(Content revision data)
▼

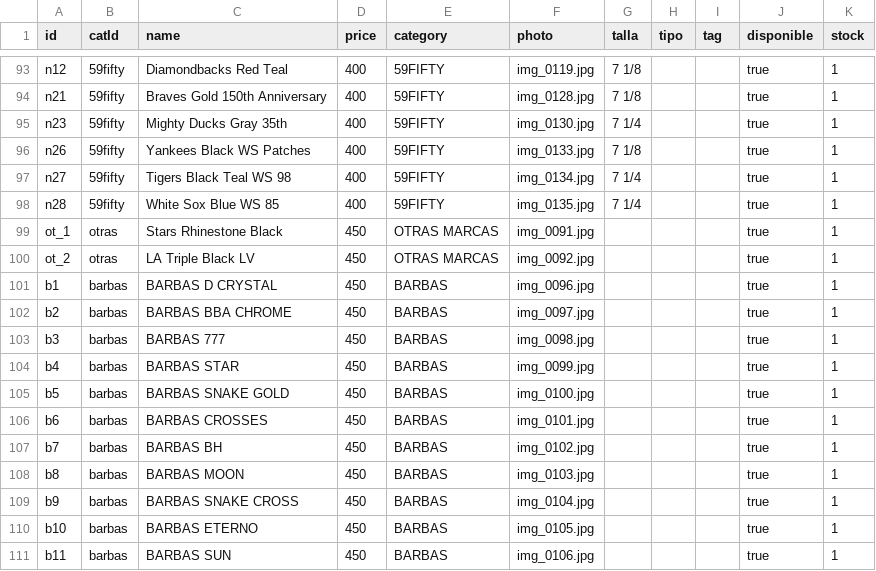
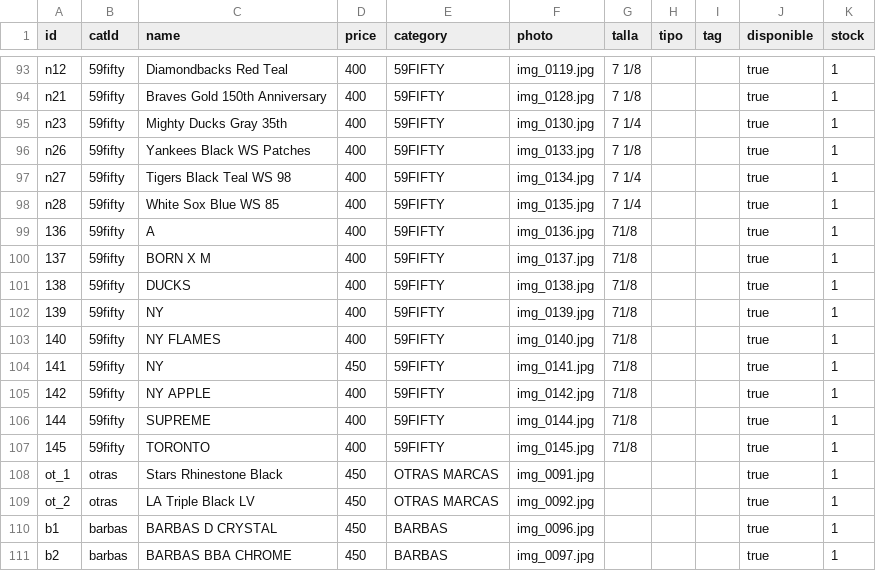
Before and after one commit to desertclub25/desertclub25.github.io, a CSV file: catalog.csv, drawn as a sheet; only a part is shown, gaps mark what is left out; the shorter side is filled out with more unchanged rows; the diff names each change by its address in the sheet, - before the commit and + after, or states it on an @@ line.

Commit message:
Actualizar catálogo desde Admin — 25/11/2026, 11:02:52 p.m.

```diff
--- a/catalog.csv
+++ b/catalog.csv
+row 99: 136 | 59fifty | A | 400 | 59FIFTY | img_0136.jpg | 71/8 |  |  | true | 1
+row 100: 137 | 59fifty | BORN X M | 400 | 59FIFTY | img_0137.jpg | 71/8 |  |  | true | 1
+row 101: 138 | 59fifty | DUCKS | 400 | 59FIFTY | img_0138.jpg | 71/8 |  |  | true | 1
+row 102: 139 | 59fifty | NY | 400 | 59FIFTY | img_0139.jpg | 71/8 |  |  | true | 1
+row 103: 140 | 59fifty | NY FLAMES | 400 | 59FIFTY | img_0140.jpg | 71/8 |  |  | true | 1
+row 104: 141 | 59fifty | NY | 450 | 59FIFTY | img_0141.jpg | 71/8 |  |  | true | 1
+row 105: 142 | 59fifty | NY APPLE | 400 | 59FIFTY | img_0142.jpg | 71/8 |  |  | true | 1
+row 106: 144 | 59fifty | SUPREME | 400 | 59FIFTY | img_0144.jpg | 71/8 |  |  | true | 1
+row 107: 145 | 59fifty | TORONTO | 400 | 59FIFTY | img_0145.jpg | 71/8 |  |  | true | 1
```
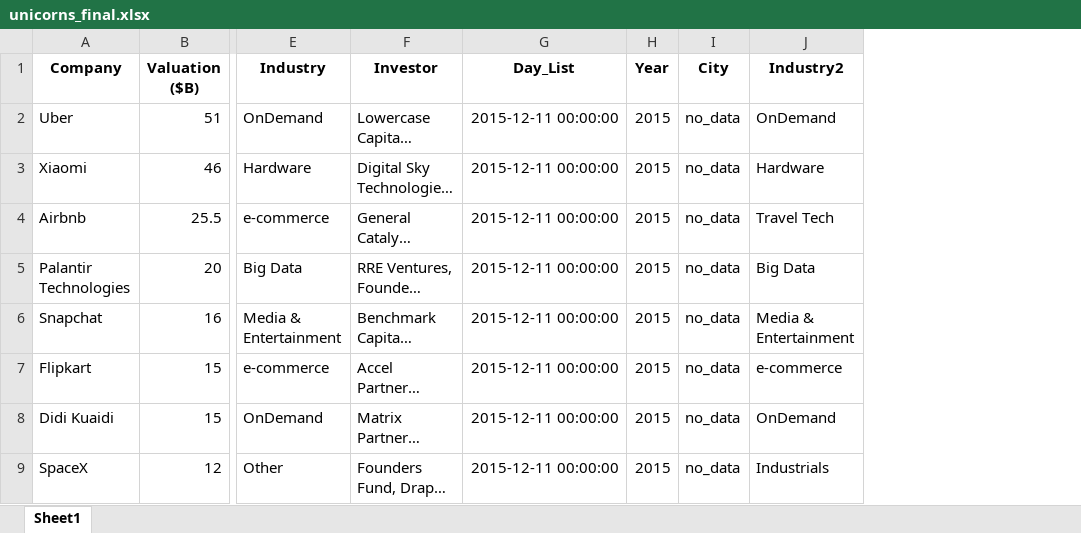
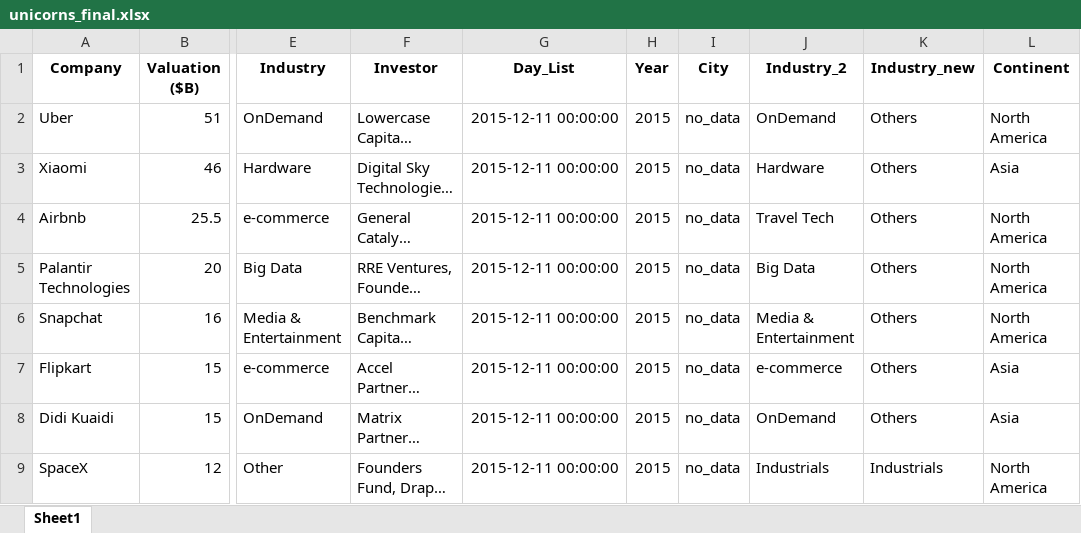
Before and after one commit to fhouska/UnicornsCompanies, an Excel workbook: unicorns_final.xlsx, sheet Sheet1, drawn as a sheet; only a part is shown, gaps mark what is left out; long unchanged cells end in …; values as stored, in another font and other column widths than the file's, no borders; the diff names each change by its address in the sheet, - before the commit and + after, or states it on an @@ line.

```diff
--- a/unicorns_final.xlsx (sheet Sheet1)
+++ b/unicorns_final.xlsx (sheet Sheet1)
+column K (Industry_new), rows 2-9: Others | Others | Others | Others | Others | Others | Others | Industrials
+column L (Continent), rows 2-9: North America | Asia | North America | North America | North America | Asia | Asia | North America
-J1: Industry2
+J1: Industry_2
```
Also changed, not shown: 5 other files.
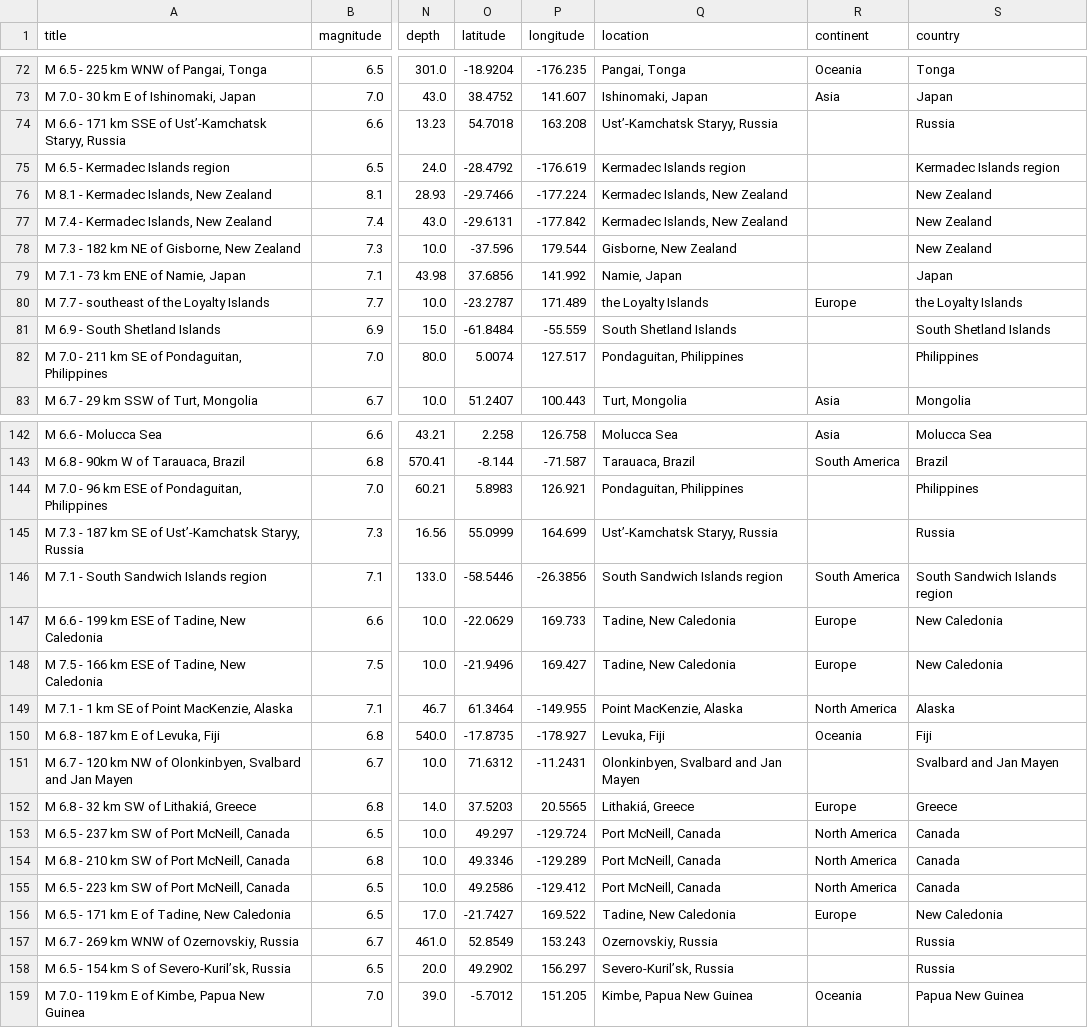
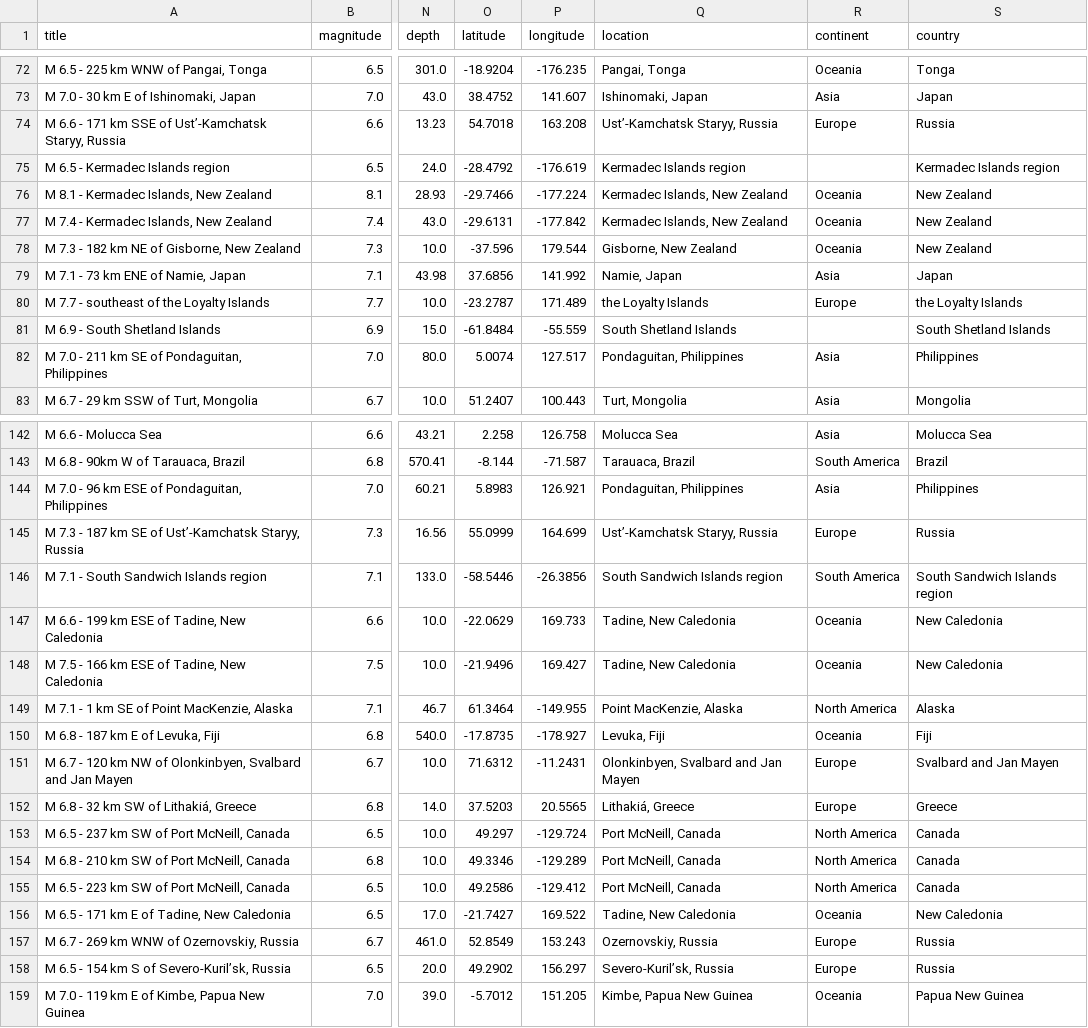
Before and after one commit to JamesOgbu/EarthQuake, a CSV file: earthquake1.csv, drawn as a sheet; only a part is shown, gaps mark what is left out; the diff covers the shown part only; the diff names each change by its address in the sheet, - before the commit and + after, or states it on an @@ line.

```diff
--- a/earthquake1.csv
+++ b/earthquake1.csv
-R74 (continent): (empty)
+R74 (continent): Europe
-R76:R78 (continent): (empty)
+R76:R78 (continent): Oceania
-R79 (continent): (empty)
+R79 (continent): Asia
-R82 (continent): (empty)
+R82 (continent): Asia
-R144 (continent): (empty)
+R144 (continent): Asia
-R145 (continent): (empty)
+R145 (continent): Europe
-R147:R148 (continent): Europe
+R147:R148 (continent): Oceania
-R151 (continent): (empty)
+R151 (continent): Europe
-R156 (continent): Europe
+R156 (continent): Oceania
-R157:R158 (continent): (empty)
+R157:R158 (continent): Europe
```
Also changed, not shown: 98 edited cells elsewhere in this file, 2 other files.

▲

> PROBLEM REQUIREMENTS
Because only the text is wanted, copy each record above precisely and omit its pictures.

> PROBLEM SOLUTION
Before and after one commit to desertclub25/desertclub25.github.io, a CSV file: catalog.csv, drawn as a sheet; only a part is shown, gaps mark what is left out; the shorter side is filled out with more unchanged rows; the diff names each change by its address in the sheet, - before the commit and + after, or states it on an @@ line.

Commit message:
Actualizar catálogo desde Admin — 25/11/2026, 11:02:52 p.m.

```diff
--- a/catalog.csv
+++ b/catalog.csv
+row 99: 136 | 59fifty | A | 400 | 59FIFTY | img_0136.jpg | 71/8 |  |  | true | 1
+row 100: 137 | 59fifty | BORN X M | 400 | 59FIFTY | img_0137.jpg | 71/8 |  |  | true | 1
+row 101: 138 | 59fifty | DUCKS | 400 | 59FIFTY | img_0138.jpg | 71/8 |  |  | true | 1
+row 102: 139 | 59fifty | NY | 400 | 59FIFTY | img_0139.jpg | 71/8 |  |  | true | 1
+row 103: 140 | 59fifty | NY FLAMES | 400 | 59FIFTY | img_0140.jpg | 71/8 |  |  | true | 1
+row 104: 141 | 59fifty | NY | 450 | 59FIFTY | img_0141.jpg | 71/8 |  |  | true | 1
+row 105: 142 | 59fifty | NY APPLE | 400 | 59FIFTY | img_0142.jpg | 71/8 |  |  | true | 1
+row 106: 144 | 59fifty | SUPREME | 400 | 59FIFTY | img_0144.jpg | 71/8 |  |  | true | 1
+row 107: 145 | 59fifty | TORONTO | 400 | 59FIFTY | img_0145.jpg | 71/8 |  |  | true | 1
```
Before and after one commit to fhouska/UnicornsCompanies, an Excel workbook: unicorns_final.xlsx, sheet Sheet1, drawn as a sheet; only a part is shown, gaps mark what is left out; long unchanged cells end in …; values as stored, in another font and other column widths than the file's, no borders; the diff names each change by its address in the sheet, - before the commit and + after, or states it on an @@ line.

```diff
--- a/unicorns_final.xlsx (sheet Sheet1)
+++ b/unicorns_final.xlsx (sheet Sheet1)
+column K (Industry_new), rows 2-9: Others | Others | Others | Others | Others | Others | Others | Industrials
+column L (Continent), rows 2-9: North America | Asia | North America | North America | North America | Asia | Asia | North America
-J1: Industry2
+J1: Industry_2
```
Also changed, not shown: 5 other files.
Before and after one commit to JamesOgbu/EarthQuake, a CSV file: earthquake1.csv, drawn as a sheet; only a part is shown, gaps mark what is left out; the diff covers the shown part only; the diff names each change by its address in the sheet, - before the commit and + after, or states it on an @@ line.

```diff
--- a/earthquake1.csv
+++ b/earthquake1.csv
-R74 (continent): (empty)
+R74 (continent): Europe
-R76:R78 (continent): (empty)
+R76:R78 (continent): Oceania
-R79 (continent): (empty)
+R79 (continent): Asia
-R82 (continent): (empty)
+R82 (continent): Asia
-R144 (continent): (empty)
+R144 (continent): Asia
-R145 (continent): (empty)
+R145 (continent): Europe
-R147:R148 (continent): Europe
+R147:R148 (continent): Oceania
-R151 (continent): (empty)
+R151 (continent): Europe
-R156 (continent): Europe
+R156 (continent): Oceania
-R157:R158 (continent): (empty)
+R157:R158 (continent): Europe
```
Also changed, not shown: 98 edited cells elsewhere in this file, 2 other files.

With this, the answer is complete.